China is an ancient civilization with a heritage of more than 5000 years. During this period, China has created and perfected its understanding of health preservation methods. This theory integrates the essence of the traditional culture of Confucianism, Buddhism, and Taoism, Traditional Chinese Medicine, combined with the best of traditional martial arts, massage, games, acupuncture, and diet regimen. 

The theory of the traditional Chinese life-nurturing exercises holds a different view about physical fitness from that of the Western countries. Its purpose is to build and maintain the self-awareness and habit of body function balances, such as essence (Jing 精), energy (Qi 气), and spirit (Shen 神). The health mechanism represents the harmony between Yin (阴)and Yang (阳) and the movement rules of adjusting Yin and Yang.

Qi Theory

Based on ancient Chinese philosophy, Qi is the cosmos’s fundamental essence, origin, foundation, and driving force. Therefore, all human activities are the results of Qi condensing, dissipating, separating, and gathering. The condensation of Qi generates life while its dissipation brings death. 

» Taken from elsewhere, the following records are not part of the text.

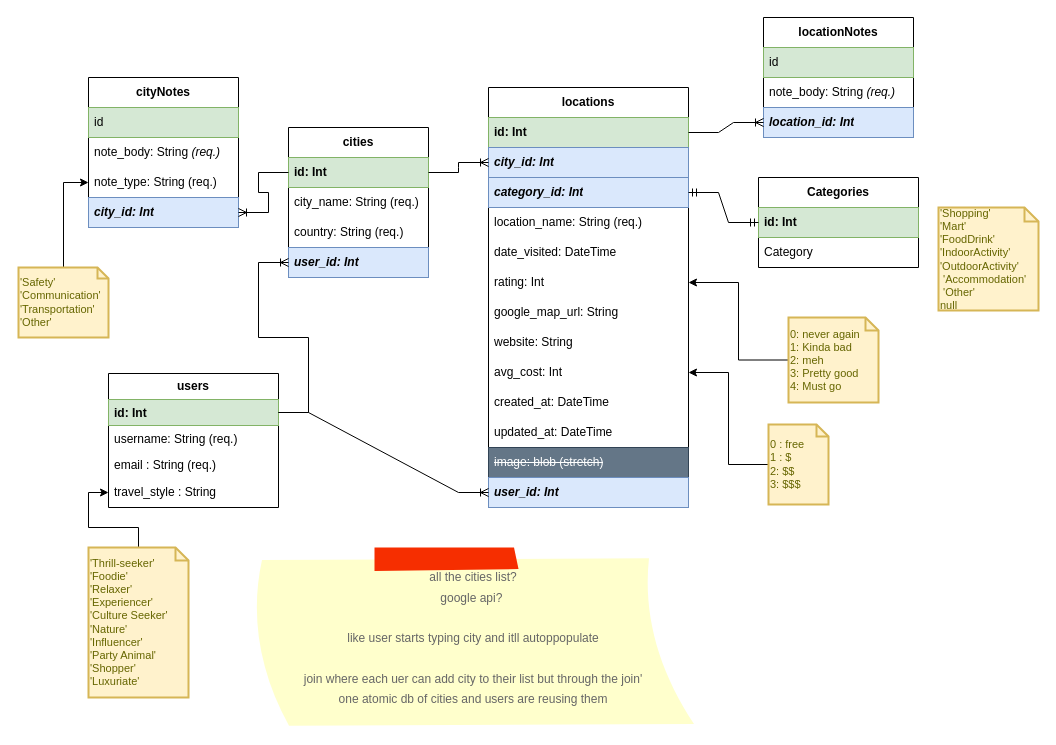
Before: DJordan-capstone_travel-blog.drawio in jordandc20/Vicariously_DJordan-capstone, a draw.io diagram. Source tidied: cells renumbered, new cells numbered last; positions are measured from the earlier drawing's top-left corner, leaving out a move shared by most shapes. Both pictures are drawn from the tidied source at 100%, with x=0, y=0 at pixel (18, 17).
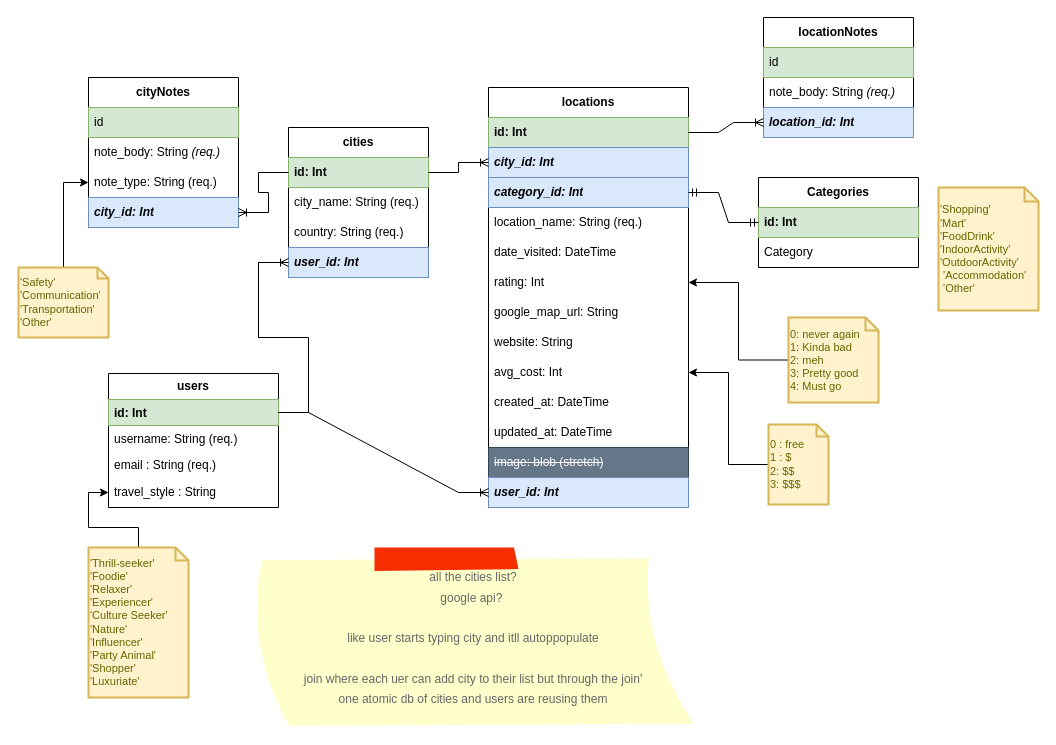
Above is the later version.

The edit, as a diff of the source:
```diff
@@
-    <mxCell id="53" value="'Shopping'&lt;br&gt;'Mart'&lt;br&gt;'FoodDrink'&lt;br&gt;'IndoorActivity'&lt;br&gt;'OutdoorActivity'&lt;br&gt;&amp;nbsp;'Accommodation'&lt;br&gt;&amp;nbsp;'Other'&lt;br&gt;null" style="shape=note;strokeWidth=2;fontSize=11;size=14;whiteSpace=wrap;html=1;fillColor=#fff2cc;strokeColor=#d6b656;fontColor=#666600;align=left;" parent="1" vertex="1">
-      <mxGeometry x="920" y="190" width="100" height="103" as="geometry" />
+    <mxCell id="53" value="'Shopping'&lt;br&gt;'Mart'&lt;br&gt;'FoodDrink'&lt;br&gt;'IndoorActivity'&lt;br&gt;'OutdoorActivity'&lt;br&gt;&amp;nbsp;'Accommodation'&lt;br&gt;&amp;nbsp;'Other'" style="shape=note;strokeWidth=2;fontSize=11;size=14;whiteSpace=wrap;html=1;fillColor=#fff2cc;strokeColor=#d6b656;fontColor=#666600;align=left;" parent="1" vertex="1">
+      <mxGeometry x="920" y="170" width="100" height="123" as="geometry" />
     </mxCell>
```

Based on Traditional Chinese Medicine, Qi is a nutrient substance. Within the human body, Qi appears under different names and forms depending on the Qi’s function. For example, the Qi from the parents is called primordial Qi, while the Qi from respiration and food digestion is acquired Qi. The dynamic balance between Qi and blood is based on the relationship between Qi being the commander and the blood the carrier of Qi. 

Based on the Qi’s functions, the Qi warms the body, protects the skin, promotes the growth and development of life, defends against pathogens, and regulates bodily fluids.

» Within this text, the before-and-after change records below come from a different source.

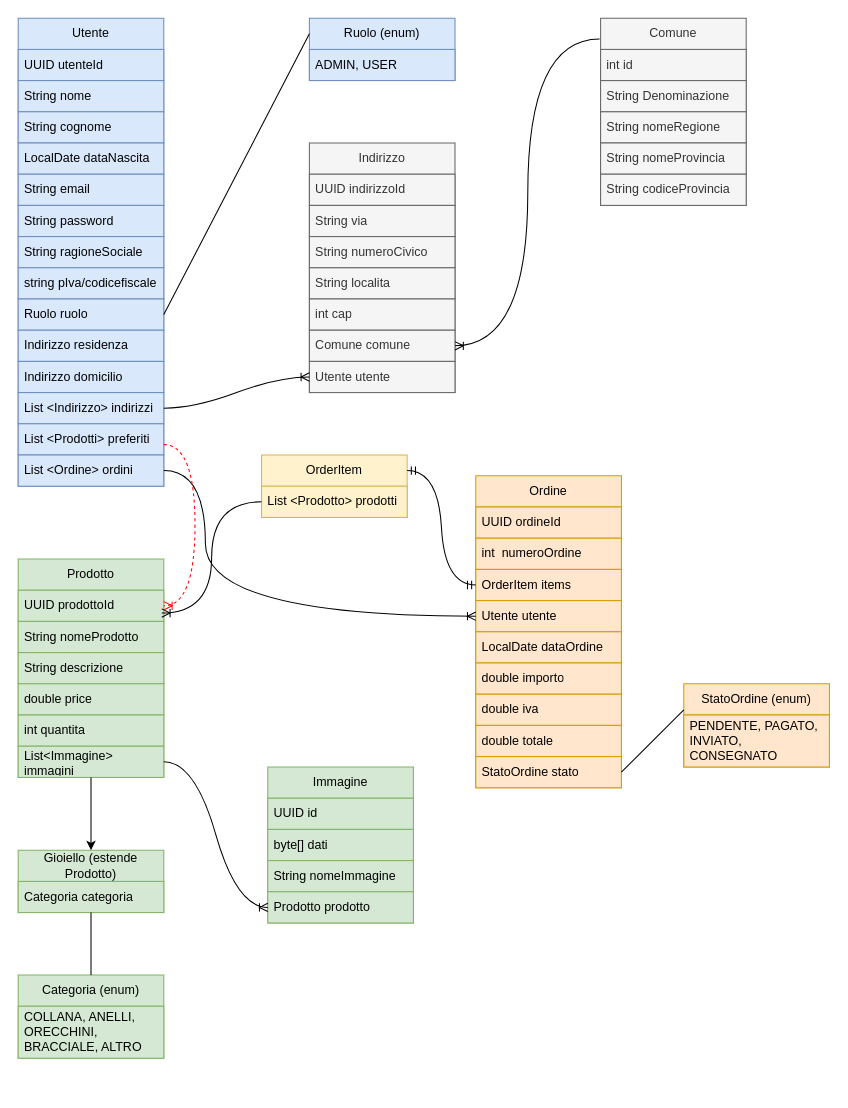
Earlier version of the draw.io diagram Diagramma_Classi_Capstone.drawio (WalterBarbieri/Corso_Epicode_Capstone_Project). Source tidied: cells renumbered, new cells numbered last; positions are measured from the earlier drawing's top-left corner, leaving out a move shared by most shapes. Both pictures are drawn from the tidied source at 104%, with x=0, y=0 at pixel (18, 18).
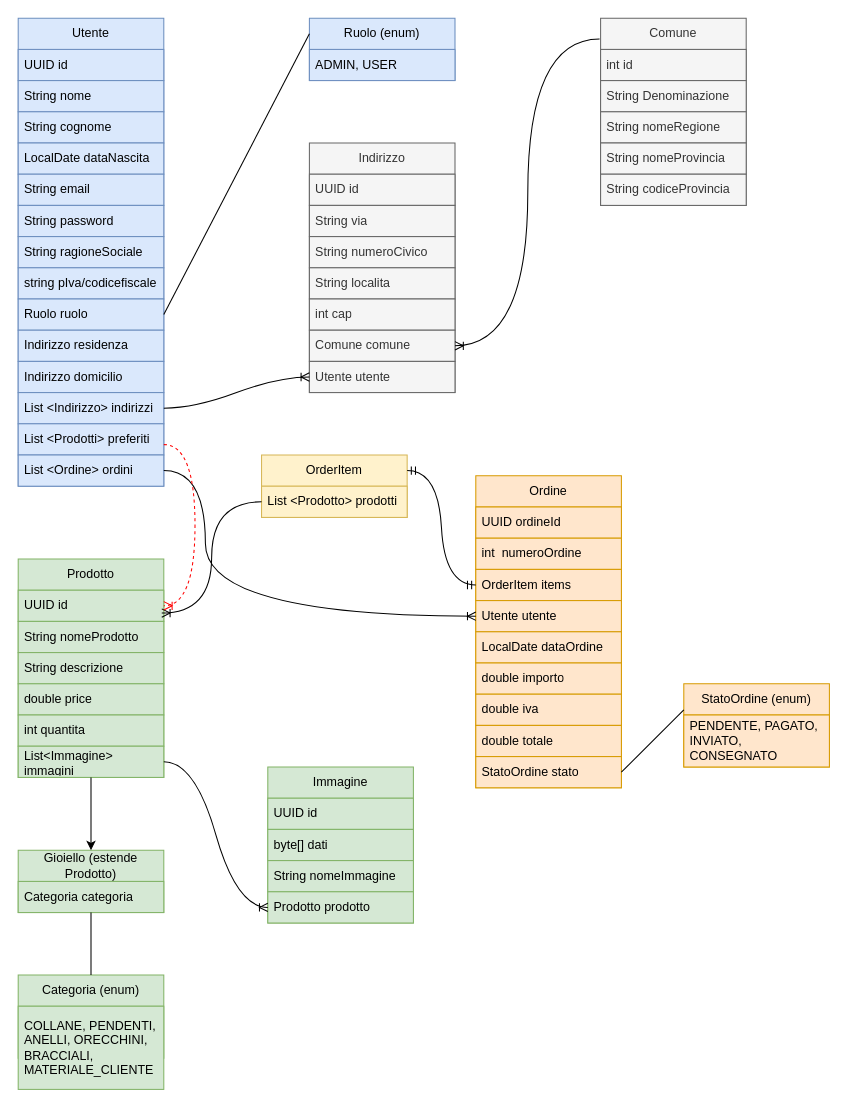
The same page after the edit.

Unchanged cells that the change refers to:
```xml
<mxCell id="2" value="Utente" style="swimlane;fontStyle=0;horizontal=1;startSize=30;whiteSpace=wrap;html=1;fillColor=#dae8fc;strokeColor=#6c8ebf;" parent="1" vertex="1">
  <mxGeometry width="140" height="450" as="geometry" />
</mxCell>
<mxCell id="17" value="Indirizzo" style="swimlane;fontStyle=0;horizontal=1;startSize=30;whiteSpace=wrap;html=1;fillColor=#f5f5f5;strokeColor=#666666;fontColor=#333333;" parent="1" vertex="1">
  <mxGeometry x="280" y="120" width="140" height="240" as="geometry" />
</mxCell>
<mxCell id="36" value="Prodotto" style="swimlane;fontStyle=0;horizontal=1;startSize=30;whiteSpace=wrap;html=1;fillColor=#d5e8d4;strokeColor=#82b366;" parent="1" vertex="1">
  <mxGeometry y="520" width="140" height="210" as="geometry" />
</mxCell>
<mxCell id="46" value="Categoria (enum)" style="swimlane;fontStyle=0;horizontal=1;startSize=30;whiteSpace=wrap;html=1;fillColor=#d5e8d4;strokeColor=#82b366;" parent="1" vertex="1">
  <mxGeometry y="920" width="140" height="80" as="geometry" />
</mxCell>
```

Diff of the diagram source:
```diff
@@
-    <mxCell id="3" value="UUID utenteId" style="text;strokeColor=#6c8ebf;fillColor=#dae8fc;align=left;verticalAlign=middle;spacingLeft=4;spacingRight=4;overflow=hidden;whiteSpace=wrap;html=1;" parent="2" vertex="1">
+    <mxCell id="3" value="UUID id" style="text;strokeColor=#6c8ebf;fillColor=#dae8fc;align=left;verticalAlign=middle;spacingLeft=4;spacingRight=4;overflow=hidden;whiteSpace=wrap;html=1;" parent="2" vertex="1">
       <mxGeometry y="30" width="140" height="30" as="geometry" />
     </mxCell>
@@
-    <mxCell id="18" value="UUID indirizzoId" style="text;strokeColor=#666666;fillColor=#f5f5f5;align=left;verticalAlign=middle;spacingLeft=4;spacingRight=4;overflow=hidden;whiteSpace=wrap;html=1;fontColor=#333333;" parent="17" vertex="1">
+    <mxCell id="18" value="UUID id" style="text;strokeColor=#666666;fillColor=#f5f5f5;align=left;verticalAlign=middle;spacingLeft=4;spacingRight=4;overflow=hidden;whiteSpace=wrap;html=1;fontColor=#333333;" parent="17" vertex="1">
       <mxGeometry y="30" width="140" height="30" as="geometry" />
     </mxCell>
@@
-    <mxCell id="37" value="UUID prodottoId" style="text;strokeColor=#82b366;fillColor=#d5e8d4;align=left;verticalAlign=middle;spacingLeft=4;spacingRight=4;overflow=hidden;points=[[0,0.5],[1,0.5]];portConstraint=eastwest;whiteSpace=wrap;html=1;" parent="36" vertex="1">
+    <mxCell id="37" value="UUID id" style="text;strokeColor=#82b366;fillColor=#d5e8d4;align=left;verticalAlign=middle;spacingLeft=4;spacingRight=4;overflow=hidden;points=[[0,0.5],[1,0.5]];portConstraint=eastwest;whiteSpace=wrap;html=1;" parent="36" vertex="1">
       <mxGeometry y="30" width="140" height="30" as="geometry" />
     </mxCell>
@@
-    <mxCell id="47" value="COLLANA, ANELLI, ORECCHINI, BRACCIALE, ALTRO" style="text;strokeColor=#82b366;fillColor=#d5e8d4;align=left;verticalAlign=middle;spacingLeft=4;spacingRight=4;overflow=hidden;whiteSpace=wrap;html=1;" parent="46" vertex="1">
-      <mxGeometry y="30" width="140" height="50" as="geometry" />
-    </mxCell>
@@
+    <mxCell id="47" value="COLLANE, PENDENTI, ANELLI, ORECCHINI, BRACCIALI, MATERIALE_CLIENTE" style="text;strokeColor=#82b366;fillColor=#d5e8d4;align=left;verticalAlign=middle;spacingLeft=4;spacingRight=4;overflow=hidden;whiteSpace=wrap;html=1;" parent="1" vertex="1">
+      <mxGeometry y="950" width="140" height="80" as="geometry" />
+    </mxCell>
```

The body is nourished by metabolic processes and transformation of Jing, Qi, blood, fluids, water. Traditional Chinese Medicine life-preserving exercises direct the Qi to imbalances body parts to harmonize the blood and Qi. Qigong exercises such as Ba Duan Jin involve body movements and breathing techniques that promote metabolism and harmonize the Qi and blood.

Dr. Rhea Du

Dr. Rhea Du

International Shaolin Cultural Exchange Ambassador of Shaolin Temple Yunnan